The disastrous situation on Nazino Island ended for the Soviet authorities at the beginning of June when the settlement was dissolved and the surviving 2,856 deported were transferred to a smaller settlement on the other side of the Nazina River, so that 157 deportees could not be relocated from the island for health reasons. The settlement was dissolved and several hundred more of the deportees died during the transfer. About 6,000 people were sent to the island by the Soviet Union to set up a special settlement.
During a period of thirteen weeks, between 1,500 and 2,000 of the 6,000 deportees and settlers who were supposed to be on the island of Nazino also known as cannibal island died of hunger, exposure, disease, murder or accidental death. Among the dead are people who died or disappeared during their transport to the island. Another 2000 settlers disappeared and their whereabouts are unknown.
At the beginning of June, 2,856 deportees were transferred to a small settlement on the other side of the Nazina River, so that 157 deportees could not be brought to the island of Nazino for health reasons. In early July, the authorities built a new settlement employing undeported workers, and 250 Nazino settlers were moved to the new settlement. Several hundred deportees died during the transfer, 1,500 to 2,000 deportees on the island and hundreds of refugees disappeared.
Between March and July 1933, more than 90,000 Soviet citizens were reportedly deported from other parts of the Soviet Union, mainly from the Moscow and Leningrad regions. The vast majority of them were sent to Tomsk transit camps and farms, but more than 6,000 of them, known as “obsolete elements” were sent to the island of Nazino, a small, isolated area of West Siberia where the Ob and Nazina rivers converge. Two thousand of them were criminals sent to the island to relieve the Soviet prison system.
Between March and July 1933, 85,937 people living in Moscow were arrested and deported for not having a passport, and 4,776 people living in Leningrad were also deported. Those arrested in connection with the purge of Moscow on 1 May 1933, the May Day, were deported to the Tomsk transit camp, where many were taken to the island of Nazino. By the time the barge arrived, 27 deportees had already succumbed to hunger and poor conditions. The rest of the people were unloaded on the island of Nazino, a swampy patch of land three kilometres long and six hundred metres wide between two mighty rivers, which provided them with flour, leaves and other tools and supplies. The following day, twelve hundred more deportees were brought to the island, along with additional rations and equipment.
The first reports of cannibalism came three days after the deportees landed from the barren island, and the Soviet authorities, despite known illnesses and famines, allowed more and more people onto the island. The agreement lasted only a month before the Soviets pulled the plug and removed the deportees who were strong enough to walk. As Werth points out, central and local officials who knew that the social undesirables imposed by the entire Soviet Union on their provinces in Western Siberia were ultimately powerless to stop the flow of deportees.
Instead of the masses of social undesirables who were sent to the Urals in 1933, Werth concentrates on the 6,200 who were left to their own devices on the remote island of Ob near the village of Nazino.

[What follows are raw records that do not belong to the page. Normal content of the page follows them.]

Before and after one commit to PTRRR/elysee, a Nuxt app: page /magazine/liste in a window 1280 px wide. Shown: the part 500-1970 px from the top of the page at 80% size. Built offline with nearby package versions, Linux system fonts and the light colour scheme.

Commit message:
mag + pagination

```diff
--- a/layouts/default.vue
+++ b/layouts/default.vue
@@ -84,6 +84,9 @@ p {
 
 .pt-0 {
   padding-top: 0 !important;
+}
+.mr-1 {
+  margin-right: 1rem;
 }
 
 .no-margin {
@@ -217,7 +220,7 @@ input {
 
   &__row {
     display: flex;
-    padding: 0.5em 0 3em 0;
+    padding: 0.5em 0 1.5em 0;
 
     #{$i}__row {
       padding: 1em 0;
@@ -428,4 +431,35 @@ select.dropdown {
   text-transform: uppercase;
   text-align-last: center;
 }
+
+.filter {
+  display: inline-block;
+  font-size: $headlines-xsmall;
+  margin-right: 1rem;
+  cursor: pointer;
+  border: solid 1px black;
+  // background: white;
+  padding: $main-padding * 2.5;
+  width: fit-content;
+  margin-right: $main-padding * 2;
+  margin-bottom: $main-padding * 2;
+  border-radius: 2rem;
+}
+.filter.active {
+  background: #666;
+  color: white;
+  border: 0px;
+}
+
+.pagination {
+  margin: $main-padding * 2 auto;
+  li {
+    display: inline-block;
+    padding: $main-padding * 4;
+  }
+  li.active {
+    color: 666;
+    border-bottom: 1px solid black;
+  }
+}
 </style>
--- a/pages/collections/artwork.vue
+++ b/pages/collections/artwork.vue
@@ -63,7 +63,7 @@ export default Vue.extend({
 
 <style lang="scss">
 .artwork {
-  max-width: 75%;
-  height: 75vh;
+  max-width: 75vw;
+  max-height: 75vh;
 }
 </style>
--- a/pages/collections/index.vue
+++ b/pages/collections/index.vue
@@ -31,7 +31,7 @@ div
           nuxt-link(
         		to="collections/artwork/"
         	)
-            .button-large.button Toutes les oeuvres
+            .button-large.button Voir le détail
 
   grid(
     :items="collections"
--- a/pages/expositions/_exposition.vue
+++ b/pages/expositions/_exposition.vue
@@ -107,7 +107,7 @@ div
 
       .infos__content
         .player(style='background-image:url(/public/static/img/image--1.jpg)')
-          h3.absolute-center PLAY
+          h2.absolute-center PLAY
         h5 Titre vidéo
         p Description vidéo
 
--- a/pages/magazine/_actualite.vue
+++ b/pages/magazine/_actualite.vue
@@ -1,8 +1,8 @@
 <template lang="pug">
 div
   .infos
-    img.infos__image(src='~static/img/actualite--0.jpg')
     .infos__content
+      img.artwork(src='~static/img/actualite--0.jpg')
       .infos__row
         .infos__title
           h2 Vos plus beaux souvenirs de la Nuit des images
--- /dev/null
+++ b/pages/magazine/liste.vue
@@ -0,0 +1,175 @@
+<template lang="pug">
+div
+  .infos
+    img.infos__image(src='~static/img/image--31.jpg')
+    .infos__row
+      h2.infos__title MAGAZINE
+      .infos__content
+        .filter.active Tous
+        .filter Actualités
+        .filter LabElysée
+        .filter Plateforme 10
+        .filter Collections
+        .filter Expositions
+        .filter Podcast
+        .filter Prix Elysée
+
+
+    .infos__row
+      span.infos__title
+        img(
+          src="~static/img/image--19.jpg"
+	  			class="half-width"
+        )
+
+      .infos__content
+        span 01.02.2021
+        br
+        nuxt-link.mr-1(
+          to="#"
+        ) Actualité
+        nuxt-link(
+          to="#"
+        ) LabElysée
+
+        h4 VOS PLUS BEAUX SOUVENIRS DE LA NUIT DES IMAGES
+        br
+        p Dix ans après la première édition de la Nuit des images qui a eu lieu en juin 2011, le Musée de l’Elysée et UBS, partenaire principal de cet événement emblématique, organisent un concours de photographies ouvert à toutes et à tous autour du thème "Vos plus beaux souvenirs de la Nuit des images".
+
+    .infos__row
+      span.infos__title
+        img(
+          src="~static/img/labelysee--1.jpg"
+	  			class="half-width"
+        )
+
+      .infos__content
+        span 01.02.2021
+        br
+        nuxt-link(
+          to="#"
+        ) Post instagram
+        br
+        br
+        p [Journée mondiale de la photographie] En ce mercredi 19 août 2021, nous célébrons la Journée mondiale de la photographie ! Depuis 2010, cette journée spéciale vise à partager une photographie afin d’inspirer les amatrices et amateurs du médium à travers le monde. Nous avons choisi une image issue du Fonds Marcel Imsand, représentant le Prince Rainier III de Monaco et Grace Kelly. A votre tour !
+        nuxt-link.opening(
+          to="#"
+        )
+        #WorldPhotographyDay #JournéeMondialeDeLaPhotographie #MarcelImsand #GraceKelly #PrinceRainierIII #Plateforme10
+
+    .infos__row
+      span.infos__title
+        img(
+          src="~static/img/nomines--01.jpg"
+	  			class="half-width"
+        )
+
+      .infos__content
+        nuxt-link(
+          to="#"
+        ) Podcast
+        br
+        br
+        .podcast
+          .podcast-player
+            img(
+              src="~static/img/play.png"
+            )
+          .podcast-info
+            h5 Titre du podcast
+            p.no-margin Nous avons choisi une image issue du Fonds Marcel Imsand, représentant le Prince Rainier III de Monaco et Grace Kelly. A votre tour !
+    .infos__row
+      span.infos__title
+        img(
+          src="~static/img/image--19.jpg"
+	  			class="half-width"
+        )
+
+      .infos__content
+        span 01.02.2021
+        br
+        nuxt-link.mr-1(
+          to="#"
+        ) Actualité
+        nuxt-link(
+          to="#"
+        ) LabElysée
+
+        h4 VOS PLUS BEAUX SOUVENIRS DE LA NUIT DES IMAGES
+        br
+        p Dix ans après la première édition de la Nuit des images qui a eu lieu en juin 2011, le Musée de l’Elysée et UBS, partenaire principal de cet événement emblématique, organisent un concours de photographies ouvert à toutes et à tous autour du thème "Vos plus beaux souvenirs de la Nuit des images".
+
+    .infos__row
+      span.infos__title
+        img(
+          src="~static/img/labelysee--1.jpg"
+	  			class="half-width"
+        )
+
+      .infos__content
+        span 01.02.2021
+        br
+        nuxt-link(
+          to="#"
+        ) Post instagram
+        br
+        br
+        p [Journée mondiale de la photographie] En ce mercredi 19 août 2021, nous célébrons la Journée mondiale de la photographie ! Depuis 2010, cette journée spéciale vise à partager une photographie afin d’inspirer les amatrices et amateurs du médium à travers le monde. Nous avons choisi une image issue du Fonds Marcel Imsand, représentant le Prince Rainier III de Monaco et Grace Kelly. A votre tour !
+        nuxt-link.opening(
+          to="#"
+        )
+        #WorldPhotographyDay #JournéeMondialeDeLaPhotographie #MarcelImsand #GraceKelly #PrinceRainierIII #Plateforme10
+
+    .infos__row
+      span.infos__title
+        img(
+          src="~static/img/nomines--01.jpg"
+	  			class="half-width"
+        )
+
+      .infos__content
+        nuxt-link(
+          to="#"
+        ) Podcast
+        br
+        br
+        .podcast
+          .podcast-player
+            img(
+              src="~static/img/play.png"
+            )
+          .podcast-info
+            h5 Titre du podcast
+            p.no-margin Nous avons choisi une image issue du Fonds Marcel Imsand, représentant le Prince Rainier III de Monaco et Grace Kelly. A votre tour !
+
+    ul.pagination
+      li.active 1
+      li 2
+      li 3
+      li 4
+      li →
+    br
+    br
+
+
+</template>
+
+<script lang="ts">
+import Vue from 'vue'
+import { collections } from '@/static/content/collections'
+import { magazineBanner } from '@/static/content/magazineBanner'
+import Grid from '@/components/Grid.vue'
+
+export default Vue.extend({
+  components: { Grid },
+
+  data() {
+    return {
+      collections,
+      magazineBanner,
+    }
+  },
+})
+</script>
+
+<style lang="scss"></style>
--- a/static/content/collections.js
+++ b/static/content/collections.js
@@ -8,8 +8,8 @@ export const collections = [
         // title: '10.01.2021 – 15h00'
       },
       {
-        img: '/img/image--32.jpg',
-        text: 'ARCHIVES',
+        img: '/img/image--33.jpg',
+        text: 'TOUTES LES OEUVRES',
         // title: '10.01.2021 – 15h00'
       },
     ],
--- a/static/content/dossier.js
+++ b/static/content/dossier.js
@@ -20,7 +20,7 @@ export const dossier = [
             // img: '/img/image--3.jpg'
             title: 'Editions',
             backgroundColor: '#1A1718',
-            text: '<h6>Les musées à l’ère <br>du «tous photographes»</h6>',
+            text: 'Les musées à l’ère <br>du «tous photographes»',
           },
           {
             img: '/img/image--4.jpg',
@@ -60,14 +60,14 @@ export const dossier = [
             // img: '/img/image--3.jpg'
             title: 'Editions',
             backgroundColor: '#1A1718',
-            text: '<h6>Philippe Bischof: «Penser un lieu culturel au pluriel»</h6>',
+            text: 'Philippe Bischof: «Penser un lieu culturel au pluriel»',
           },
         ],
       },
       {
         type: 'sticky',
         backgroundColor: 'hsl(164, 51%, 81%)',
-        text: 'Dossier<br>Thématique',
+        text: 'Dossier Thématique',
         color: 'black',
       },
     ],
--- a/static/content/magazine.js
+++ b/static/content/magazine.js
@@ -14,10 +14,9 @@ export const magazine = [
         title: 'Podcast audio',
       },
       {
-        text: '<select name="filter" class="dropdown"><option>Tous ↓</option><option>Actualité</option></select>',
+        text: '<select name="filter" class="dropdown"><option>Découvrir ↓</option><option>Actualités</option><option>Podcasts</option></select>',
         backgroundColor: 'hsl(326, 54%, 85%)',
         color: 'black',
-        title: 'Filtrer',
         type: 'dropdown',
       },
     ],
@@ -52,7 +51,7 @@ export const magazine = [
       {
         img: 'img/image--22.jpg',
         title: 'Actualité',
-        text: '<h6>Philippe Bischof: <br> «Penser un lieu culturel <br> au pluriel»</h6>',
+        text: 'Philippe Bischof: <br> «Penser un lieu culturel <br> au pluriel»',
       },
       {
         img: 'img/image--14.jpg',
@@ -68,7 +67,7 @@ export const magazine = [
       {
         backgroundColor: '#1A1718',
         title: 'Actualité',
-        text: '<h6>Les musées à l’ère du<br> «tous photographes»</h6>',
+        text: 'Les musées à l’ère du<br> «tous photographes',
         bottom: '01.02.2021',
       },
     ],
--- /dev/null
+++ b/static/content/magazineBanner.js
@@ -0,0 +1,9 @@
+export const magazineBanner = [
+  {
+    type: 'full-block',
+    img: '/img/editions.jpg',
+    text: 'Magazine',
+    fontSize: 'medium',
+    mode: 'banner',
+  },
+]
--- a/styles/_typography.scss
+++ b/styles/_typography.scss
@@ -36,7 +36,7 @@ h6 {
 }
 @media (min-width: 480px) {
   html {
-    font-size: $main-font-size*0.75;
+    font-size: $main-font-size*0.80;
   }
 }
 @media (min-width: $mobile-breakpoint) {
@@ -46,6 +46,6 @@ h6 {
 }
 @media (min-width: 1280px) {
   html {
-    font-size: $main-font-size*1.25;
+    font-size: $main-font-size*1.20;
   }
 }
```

According to personnel records excavated by Werth, the deportees included a party member who was found with his party ID on the street, a document worker who had bought cigarettes with his invalid passport number, a 103-year-old man, the pregnant wife of a naval officer who had her passport in her hand when arrested and a 12-year-old girl who was waiting at the station for her mother to buy bread. The guards sent to deported recruits lacked uniforms, training, or shoes. Chaos broke out when guards sent with the deportees tried to distribute flour to them. The unloading of the deportees on an isolated, swampy island with little supplies did not proceed smoothly.
Every year, a small group of locals travel to Nazinsky Island in the middle of Ob River from Tomsk to lay a wreath on the foot of a wooden cross. It is a gesture of remembrance for the victims of the terrible events that took place there in the summer of 1933, and their dedication to this event is part of an effort to remind their Russian compatriots that an experiment in social engineering and self-sufficiency went horribly wrong, that many of the settlers were lured by Soviet authorities, and that Joseph Stalin’s brutal excesses were downplayed by the current Russian leadership, which favors a more conciliatory historical interpretation of the last three decades of rule. Eighty-five years ago, in May of this year, a small fleet of wooden barges carrying 3,000 settlers arrived on the island to set up a special settlement for them in a small corner of Stalin’s gulag, a network of labor camps that stretched across the Soviet Union, where millions of people were oppressed and killed.